> [WHAT TO PRODUCE]
Which lines below mention "screens"? Pick each one out.

Extracted data entries:
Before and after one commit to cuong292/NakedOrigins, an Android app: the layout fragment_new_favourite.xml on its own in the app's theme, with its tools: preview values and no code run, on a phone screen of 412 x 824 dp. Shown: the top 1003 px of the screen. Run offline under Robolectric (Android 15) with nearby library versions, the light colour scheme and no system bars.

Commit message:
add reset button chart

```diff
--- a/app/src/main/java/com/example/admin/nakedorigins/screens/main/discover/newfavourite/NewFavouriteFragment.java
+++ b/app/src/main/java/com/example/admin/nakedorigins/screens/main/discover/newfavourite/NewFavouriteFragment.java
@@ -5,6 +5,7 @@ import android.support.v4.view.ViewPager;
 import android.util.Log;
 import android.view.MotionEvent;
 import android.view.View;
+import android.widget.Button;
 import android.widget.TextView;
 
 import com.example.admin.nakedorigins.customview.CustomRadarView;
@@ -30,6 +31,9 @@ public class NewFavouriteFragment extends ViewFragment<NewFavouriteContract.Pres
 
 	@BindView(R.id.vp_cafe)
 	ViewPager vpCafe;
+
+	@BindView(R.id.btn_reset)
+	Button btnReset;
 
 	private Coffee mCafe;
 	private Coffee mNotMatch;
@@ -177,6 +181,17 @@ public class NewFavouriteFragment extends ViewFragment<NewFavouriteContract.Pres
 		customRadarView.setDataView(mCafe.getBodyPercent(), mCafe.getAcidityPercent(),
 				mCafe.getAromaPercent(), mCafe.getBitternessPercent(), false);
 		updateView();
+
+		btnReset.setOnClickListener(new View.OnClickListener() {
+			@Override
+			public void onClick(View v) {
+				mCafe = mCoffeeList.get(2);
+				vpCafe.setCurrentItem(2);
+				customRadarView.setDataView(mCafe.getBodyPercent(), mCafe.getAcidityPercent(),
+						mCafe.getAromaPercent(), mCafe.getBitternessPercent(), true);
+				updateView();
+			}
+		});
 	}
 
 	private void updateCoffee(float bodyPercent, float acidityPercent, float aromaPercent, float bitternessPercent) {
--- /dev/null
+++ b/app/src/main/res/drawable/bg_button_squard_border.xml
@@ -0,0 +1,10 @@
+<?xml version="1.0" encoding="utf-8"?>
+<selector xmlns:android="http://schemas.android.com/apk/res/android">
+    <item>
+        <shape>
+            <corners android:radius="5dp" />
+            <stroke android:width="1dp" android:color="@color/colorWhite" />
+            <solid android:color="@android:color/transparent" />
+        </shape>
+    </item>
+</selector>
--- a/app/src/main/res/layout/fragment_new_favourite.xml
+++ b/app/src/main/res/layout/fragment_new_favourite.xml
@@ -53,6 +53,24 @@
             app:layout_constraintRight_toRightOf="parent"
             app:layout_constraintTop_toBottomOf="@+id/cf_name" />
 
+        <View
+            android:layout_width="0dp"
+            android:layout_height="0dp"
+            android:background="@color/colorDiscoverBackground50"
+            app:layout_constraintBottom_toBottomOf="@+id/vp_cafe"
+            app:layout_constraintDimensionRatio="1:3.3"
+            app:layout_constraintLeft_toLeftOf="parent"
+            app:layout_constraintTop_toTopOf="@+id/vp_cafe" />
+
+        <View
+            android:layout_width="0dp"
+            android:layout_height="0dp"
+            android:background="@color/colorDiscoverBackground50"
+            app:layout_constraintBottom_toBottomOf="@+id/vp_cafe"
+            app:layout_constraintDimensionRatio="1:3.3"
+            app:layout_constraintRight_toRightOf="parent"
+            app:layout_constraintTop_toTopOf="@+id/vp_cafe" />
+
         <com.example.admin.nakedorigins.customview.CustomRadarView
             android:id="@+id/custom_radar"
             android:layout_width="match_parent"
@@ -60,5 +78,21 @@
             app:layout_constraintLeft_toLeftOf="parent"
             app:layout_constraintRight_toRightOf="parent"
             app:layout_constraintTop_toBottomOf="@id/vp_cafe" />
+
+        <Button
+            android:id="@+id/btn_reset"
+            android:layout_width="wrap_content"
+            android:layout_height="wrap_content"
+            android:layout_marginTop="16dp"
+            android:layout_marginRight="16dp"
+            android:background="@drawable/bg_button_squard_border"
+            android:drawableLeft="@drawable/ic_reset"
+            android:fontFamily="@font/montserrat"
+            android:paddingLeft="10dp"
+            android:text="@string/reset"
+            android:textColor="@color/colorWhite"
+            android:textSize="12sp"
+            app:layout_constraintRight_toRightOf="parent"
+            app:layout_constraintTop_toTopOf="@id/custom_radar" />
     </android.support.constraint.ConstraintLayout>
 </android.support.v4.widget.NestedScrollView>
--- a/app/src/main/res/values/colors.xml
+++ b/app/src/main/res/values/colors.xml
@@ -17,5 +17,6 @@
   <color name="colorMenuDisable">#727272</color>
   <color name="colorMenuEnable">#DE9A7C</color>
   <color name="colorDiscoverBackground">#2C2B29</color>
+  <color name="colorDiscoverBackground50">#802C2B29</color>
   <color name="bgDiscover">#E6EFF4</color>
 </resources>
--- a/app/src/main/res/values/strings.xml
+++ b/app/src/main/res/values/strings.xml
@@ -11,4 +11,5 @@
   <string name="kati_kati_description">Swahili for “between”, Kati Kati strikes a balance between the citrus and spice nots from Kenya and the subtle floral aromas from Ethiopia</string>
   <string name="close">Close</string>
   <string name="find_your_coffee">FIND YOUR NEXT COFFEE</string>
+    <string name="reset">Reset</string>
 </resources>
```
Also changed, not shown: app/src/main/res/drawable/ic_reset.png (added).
--
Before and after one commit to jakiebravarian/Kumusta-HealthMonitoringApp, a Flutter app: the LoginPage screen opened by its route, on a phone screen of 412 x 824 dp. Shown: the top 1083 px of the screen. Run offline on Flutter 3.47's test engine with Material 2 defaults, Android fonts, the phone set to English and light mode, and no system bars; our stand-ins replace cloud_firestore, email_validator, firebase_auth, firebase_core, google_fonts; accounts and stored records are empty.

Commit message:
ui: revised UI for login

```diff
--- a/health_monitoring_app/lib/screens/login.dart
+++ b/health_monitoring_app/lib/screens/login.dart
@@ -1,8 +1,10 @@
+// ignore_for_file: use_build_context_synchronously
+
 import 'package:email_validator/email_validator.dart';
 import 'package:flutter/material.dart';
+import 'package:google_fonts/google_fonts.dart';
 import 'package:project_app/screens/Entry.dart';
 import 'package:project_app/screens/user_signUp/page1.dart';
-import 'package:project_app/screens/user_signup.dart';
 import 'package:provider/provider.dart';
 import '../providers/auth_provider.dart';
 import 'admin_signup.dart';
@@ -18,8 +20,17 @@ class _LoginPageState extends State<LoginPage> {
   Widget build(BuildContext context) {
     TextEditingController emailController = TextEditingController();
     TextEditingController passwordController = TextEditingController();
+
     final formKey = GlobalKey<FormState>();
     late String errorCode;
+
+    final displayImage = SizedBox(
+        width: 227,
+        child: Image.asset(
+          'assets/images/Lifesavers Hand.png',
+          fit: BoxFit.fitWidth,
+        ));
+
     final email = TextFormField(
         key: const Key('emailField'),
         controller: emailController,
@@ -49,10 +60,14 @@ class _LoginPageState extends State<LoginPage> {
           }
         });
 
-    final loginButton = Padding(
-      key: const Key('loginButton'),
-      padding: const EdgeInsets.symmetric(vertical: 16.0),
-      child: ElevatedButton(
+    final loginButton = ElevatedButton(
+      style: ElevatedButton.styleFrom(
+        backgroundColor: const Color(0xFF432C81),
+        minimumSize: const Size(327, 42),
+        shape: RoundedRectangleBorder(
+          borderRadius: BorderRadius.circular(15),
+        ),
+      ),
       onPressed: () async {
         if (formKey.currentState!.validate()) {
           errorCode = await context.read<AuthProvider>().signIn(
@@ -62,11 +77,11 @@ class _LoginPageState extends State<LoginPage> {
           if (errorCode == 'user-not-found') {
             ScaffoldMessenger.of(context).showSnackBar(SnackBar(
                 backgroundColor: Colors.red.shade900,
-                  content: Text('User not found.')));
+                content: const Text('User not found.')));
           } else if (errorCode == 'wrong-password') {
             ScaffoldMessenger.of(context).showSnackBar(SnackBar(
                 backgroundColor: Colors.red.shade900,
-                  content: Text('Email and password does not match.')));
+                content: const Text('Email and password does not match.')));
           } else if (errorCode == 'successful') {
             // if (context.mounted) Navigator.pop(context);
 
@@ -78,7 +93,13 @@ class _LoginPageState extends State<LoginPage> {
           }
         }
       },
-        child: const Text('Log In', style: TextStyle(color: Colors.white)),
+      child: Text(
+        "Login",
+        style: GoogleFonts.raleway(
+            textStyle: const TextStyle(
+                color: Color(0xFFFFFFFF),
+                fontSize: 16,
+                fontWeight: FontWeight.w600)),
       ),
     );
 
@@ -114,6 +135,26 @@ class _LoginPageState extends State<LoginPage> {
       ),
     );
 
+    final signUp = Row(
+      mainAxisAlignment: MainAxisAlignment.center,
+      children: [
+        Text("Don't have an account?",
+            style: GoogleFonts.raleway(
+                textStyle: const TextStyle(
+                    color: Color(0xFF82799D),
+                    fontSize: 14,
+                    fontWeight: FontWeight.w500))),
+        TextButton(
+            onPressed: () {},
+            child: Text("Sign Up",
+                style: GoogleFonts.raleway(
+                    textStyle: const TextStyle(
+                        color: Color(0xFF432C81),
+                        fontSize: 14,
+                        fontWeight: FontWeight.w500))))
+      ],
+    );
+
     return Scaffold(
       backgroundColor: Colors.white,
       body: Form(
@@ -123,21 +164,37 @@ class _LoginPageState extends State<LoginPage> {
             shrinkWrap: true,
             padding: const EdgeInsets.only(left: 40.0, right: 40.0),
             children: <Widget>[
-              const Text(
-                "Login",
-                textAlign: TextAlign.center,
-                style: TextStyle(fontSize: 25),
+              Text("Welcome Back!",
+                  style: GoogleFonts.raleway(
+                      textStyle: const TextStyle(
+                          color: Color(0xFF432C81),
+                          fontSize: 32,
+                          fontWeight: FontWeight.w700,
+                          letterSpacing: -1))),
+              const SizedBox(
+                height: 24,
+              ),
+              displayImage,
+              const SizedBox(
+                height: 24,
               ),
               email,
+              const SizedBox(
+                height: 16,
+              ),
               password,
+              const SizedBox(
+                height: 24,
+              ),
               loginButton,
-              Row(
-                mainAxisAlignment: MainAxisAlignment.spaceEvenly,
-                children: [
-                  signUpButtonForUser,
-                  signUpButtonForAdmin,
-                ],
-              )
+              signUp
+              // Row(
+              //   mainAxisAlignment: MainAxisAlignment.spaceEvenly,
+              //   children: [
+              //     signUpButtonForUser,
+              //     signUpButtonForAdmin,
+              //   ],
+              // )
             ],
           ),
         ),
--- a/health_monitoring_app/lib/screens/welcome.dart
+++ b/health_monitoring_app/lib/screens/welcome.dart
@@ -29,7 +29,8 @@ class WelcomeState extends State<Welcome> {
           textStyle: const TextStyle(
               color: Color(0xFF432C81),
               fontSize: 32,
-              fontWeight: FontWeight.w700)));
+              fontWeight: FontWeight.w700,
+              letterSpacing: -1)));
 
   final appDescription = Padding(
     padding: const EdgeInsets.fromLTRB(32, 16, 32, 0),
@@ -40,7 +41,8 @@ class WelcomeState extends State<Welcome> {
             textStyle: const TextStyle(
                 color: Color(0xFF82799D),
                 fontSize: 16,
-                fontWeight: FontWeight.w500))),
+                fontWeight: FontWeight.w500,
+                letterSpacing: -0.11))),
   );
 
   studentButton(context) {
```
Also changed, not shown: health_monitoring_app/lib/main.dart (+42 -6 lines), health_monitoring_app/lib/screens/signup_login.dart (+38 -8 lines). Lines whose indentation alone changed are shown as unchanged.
...
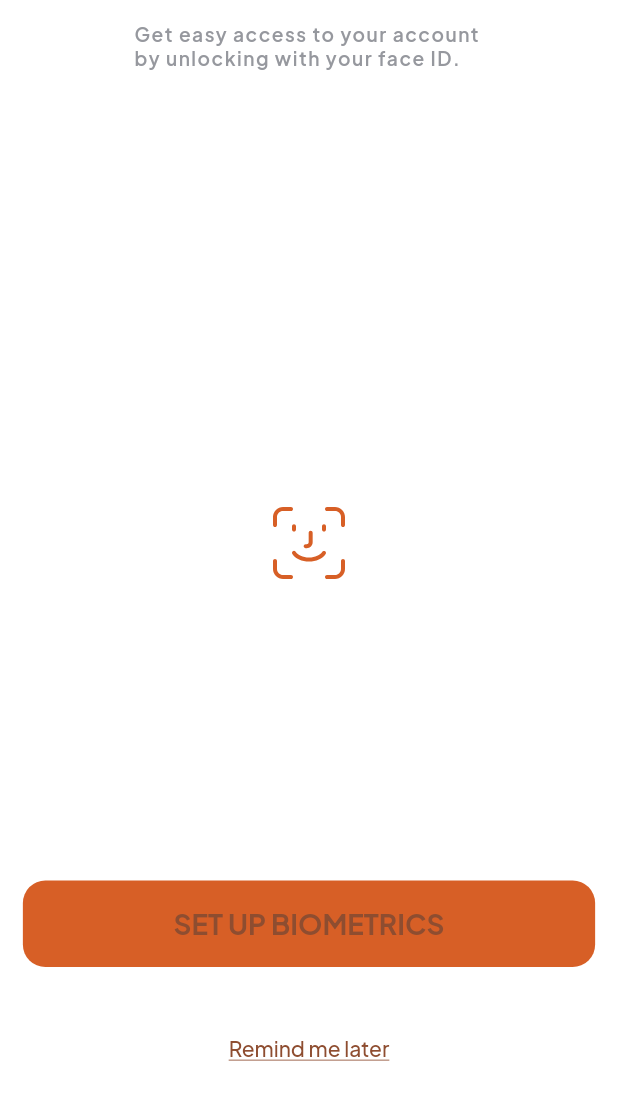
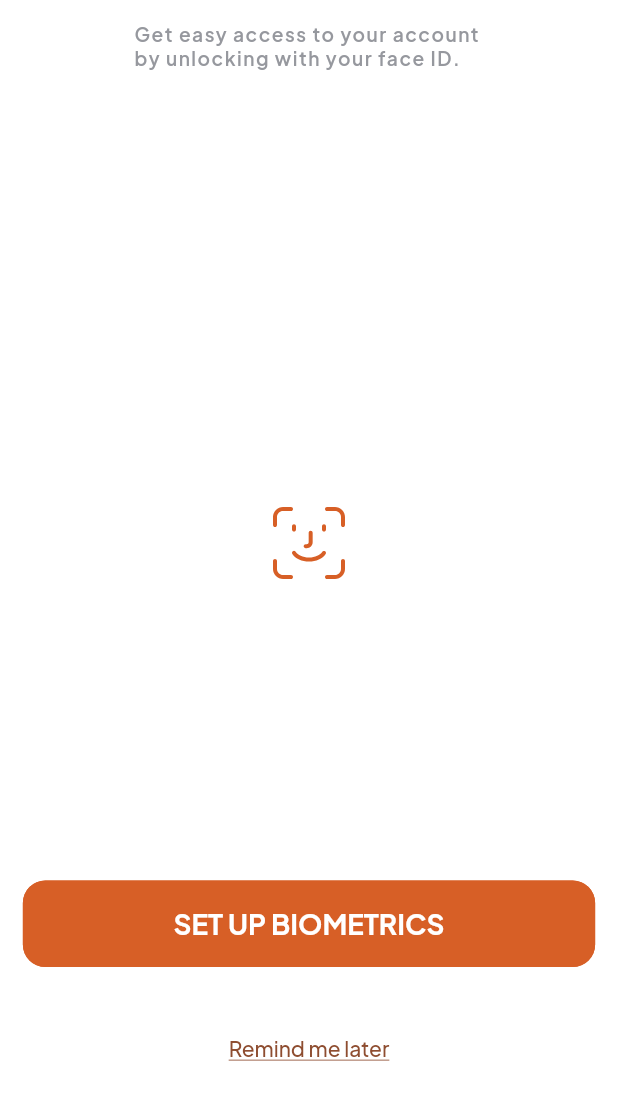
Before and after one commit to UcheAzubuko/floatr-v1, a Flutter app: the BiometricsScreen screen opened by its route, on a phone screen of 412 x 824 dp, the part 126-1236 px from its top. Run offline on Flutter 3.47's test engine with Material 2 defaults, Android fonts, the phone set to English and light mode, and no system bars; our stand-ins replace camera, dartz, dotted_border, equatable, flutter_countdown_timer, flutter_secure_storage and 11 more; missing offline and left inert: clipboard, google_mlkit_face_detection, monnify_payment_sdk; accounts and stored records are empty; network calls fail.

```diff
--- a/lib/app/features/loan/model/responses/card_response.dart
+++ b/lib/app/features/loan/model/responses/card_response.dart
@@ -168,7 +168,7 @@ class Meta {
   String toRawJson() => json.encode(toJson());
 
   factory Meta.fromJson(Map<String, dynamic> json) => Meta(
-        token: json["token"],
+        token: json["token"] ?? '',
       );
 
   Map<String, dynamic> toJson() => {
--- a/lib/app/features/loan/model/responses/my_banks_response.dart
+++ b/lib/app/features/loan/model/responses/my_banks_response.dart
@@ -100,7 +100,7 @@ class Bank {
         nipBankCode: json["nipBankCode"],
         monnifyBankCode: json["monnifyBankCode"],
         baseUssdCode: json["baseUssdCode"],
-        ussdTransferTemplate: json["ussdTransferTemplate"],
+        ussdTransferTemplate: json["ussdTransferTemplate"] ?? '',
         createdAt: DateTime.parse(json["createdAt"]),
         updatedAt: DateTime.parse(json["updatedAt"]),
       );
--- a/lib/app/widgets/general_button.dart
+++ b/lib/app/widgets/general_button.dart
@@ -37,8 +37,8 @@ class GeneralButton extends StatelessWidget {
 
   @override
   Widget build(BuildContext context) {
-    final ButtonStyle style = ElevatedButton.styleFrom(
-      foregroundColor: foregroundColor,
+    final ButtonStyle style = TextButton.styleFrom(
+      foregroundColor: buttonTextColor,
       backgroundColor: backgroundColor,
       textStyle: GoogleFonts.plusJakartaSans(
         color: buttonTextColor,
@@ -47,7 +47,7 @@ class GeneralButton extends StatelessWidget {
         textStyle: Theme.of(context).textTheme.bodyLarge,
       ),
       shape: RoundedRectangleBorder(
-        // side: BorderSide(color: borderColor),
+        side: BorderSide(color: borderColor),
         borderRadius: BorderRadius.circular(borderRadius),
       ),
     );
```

> [ANSWER BOX]
--- a/app/src/main/java/com/example/admin/nakedorigins/screens/main/discover/newfavourite/NewFavouriteFragment.java
+++ b/app/src/main/java/com/example/admin/nakedorigins/screens/main/discover/newfavourite/NewFavouriteFragment.java
--- a/health_monitoring_app/lib/screens/login.dart
+++ b/health_monitoring_app/lib/screens/login.dart
 import 'package:project_app/screens/Entry.dart';
 import 'package:project_app/screens/user_signUp/page1.dart';
-import 'package:project_app/screens/user_signup.dart';
--- a/health_monitoring_app/lib/screens/welcome.dart
+++ b/health_monitoring_app/lib/screens/welcome.dart
Also changed, not shown: health_monitoring_app/lib/main.dart (+42 -6 lines), health_monitoring_app/lib/screens/signup_login.dart (+38 -8 lines). Lines whose indentation alone changed are shown as unchanged.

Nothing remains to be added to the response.